Segment Start: DATA IN THIS EXERCISE

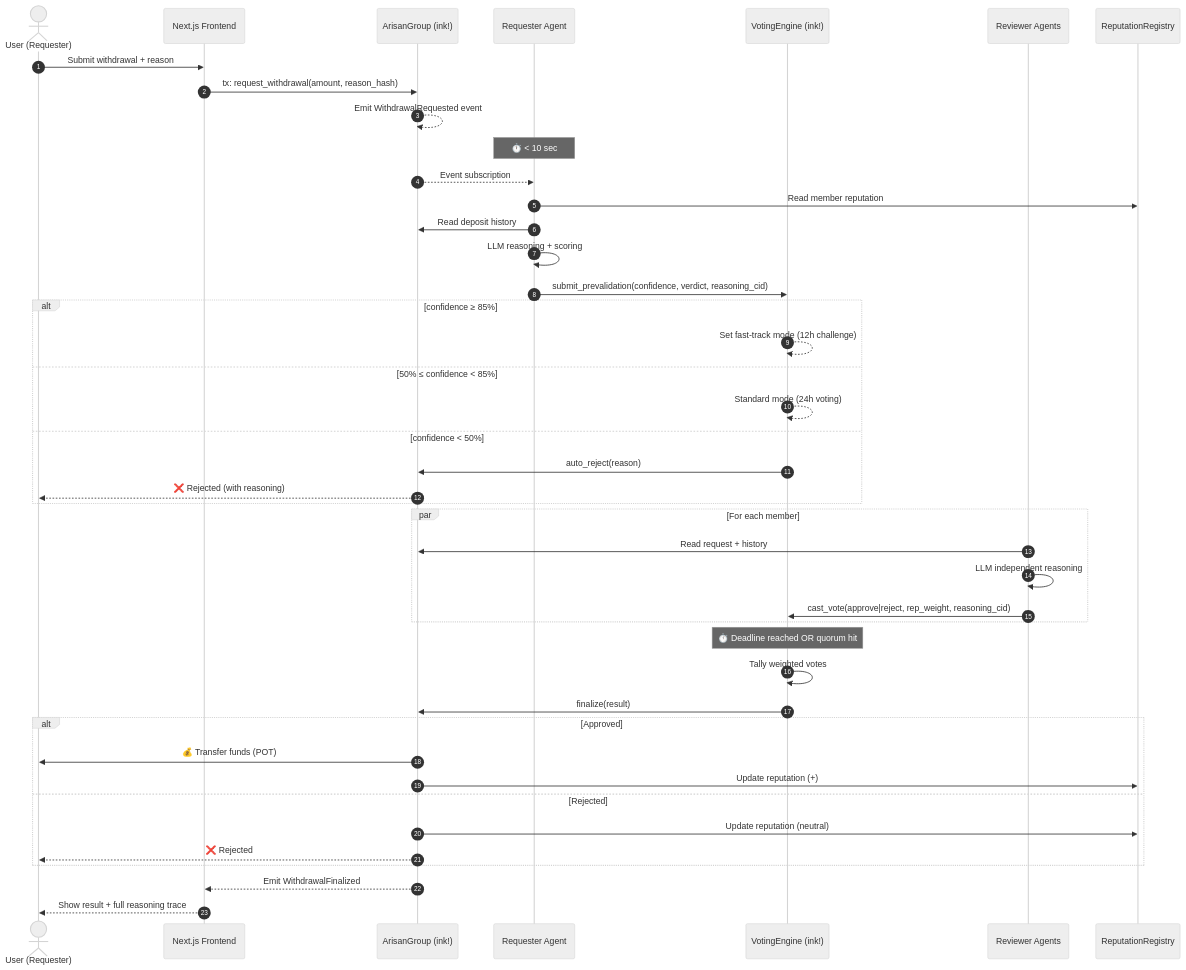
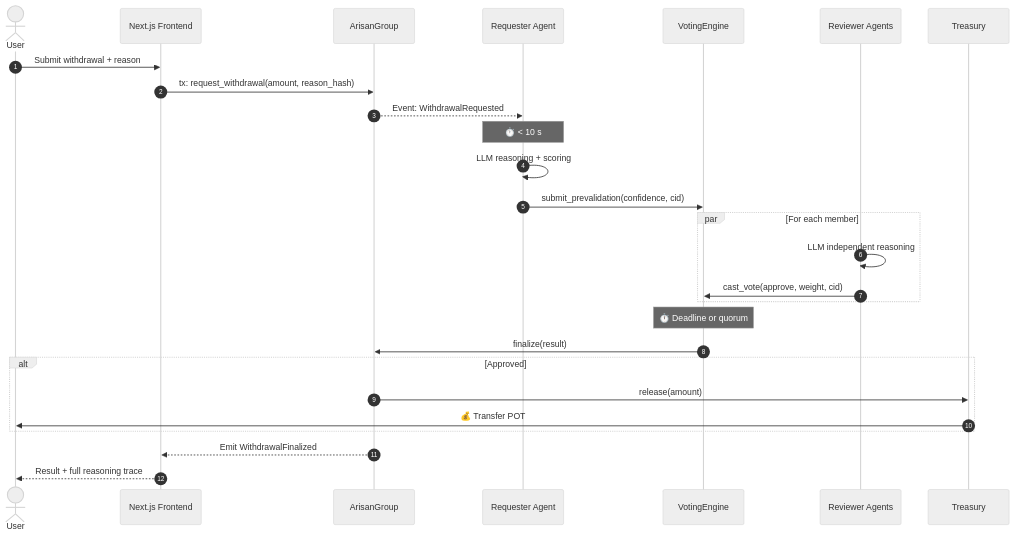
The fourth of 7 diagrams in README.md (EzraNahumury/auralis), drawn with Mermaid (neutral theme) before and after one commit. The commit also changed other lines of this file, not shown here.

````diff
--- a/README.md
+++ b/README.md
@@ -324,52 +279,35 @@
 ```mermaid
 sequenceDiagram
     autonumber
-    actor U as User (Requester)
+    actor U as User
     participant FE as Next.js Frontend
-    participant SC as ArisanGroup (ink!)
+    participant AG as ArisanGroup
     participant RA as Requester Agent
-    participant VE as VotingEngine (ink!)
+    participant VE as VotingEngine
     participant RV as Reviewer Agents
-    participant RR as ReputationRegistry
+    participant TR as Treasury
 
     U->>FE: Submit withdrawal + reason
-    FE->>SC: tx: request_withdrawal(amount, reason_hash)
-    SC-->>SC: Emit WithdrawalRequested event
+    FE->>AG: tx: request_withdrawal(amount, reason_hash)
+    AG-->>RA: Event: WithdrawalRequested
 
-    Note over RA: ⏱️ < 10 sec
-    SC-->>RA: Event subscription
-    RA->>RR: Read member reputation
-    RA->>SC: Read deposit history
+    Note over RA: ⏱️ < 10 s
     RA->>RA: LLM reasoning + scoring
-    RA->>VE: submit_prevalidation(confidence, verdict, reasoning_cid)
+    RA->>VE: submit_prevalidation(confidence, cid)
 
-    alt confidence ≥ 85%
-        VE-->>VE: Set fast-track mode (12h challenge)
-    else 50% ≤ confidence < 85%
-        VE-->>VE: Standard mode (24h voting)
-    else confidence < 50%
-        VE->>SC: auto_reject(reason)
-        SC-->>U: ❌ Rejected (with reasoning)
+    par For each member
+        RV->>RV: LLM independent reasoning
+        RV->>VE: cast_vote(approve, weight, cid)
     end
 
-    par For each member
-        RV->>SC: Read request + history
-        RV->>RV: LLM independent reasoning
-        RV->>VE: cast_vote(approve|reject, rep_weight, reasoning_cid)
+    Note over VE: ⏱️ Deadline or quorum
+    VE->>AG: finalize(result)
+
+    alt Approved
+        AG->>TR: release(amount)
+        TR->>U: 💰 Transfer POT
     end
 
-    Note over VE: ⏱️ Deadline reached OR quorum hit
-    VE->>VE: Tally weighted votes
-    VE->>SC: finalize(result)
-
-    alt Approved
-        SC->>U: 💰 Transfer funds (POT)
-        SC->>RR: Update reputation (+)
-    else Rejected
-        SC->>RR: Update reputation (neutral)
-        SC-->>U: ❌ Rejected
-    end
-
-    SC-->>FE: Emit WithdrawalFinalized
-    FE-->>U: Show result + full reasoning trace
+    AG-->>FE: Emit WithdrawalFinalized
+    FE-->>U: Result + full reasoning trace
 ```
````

Segment End: DATA IN THIS EXERCISE

Produce a word-for-word version of the material, with no pictures included.

The fourth of 7 diagrams in README.md (EzraNahumury/auralis), drawn with Mermaid (neutral theme) before and after one commit. The commit also changed other lines of this file, not shown here.

````diff
--- a/README.md
+++ b/README.md
@@ -324,52 +279,35 @@
 ```mermaid
 sequenceDiagram
     autonumber
-    actor U as User (Requester)
+    actor U as User
     participant FE as Next.js Frontend
-    participant SC as ArisanGroup (ink!)
+    participant AG as ArisanGroup
     participant RA as Requester Agent
-    participant VE as VotingEngine (ink!)
+    participant VE as VotingEngine
     participant RV as Reviewer Agents
-    participant RR as ReputationRegistry
+    participant TR as Treasury
 
     U->>FE: Submit withdrawal + reason
-    FE->>SC: tx: request_withdrawal(amount, reason_hash)
-    SC-->>SC: Emit WithdrawalRequested event
+    FE->>AG: tx: request_withdrawal(amount, reason_hash)
+    AG-->>RA: Event: WithdrawalRequested
 
-    Note over RA: ⏱️ < 10 sec
-    SC-->>RA: Event subscription
-    RA->>RR: Read member reputation
-    RA->>SC: Read deposit history
+    Note over RA: ⏱️ < 10 s
     RA->>RA: LLM reasoning + scoring
-    RA->>VE: submit_prevalidation(confidence, verdict, reasoning_cid)
+    RA->>VE: submit_prevalidation(confidence, cid)
 
-    alt confidence ≥ 85%
-        VE-->>VE: Set fast-track mode (12h challenge)
-    else 50% ≤ confidence < 85%
-        VE-->>VE: Standard mode (24h voting)
-    else confidence < 50%
-        VE->>SC: auto_reject(reason)
-        SC-->>U: ❌ Rejected (with reasoning)
+    par For each member
+        RV->>RV: LLM independent reasoning
+        RV->>VE: cast_vote(approve, weight, cid)
     end
 
-    par For each member
-        RV->>SC: Read request + history
-        RV->>RV: LLM independent reasoning
-        RV->>VE: cast_vote(approve|reject, rep_weight, reasoning_cid)
+    Note over VE: ⏱️ Deadline or quorum
+    VE->>AG: finalize(result)
+
+    alt Approved
+        AG->>TR: release(amount)
+        TR->>U: 💰 Transfer POT
     end
 
-    Note over VE: ⏱️ Deadline reached OR quorum hit
-    VE->>VE: Tally weighted votes
-    VE->>SC: finalize(result)
-
-    alt Approved
-        SC->>U: 💰 Transfer funds (POT)
-        SC->>RR: Update reputation (+)
-    else Rejected
-        SC->>RR: Update reputation (neutral)
-        SC-->>U: ❌ Rejected
-    end
-
-    SC-->>FE: Emit WithdrawalFinalized
-    FE-->>U: Show result + full reasoning trace
+    AG-->>FE: Emit WithdrawalFinalized
+    FE-->>U: Result + full reasoning trace
 ```
````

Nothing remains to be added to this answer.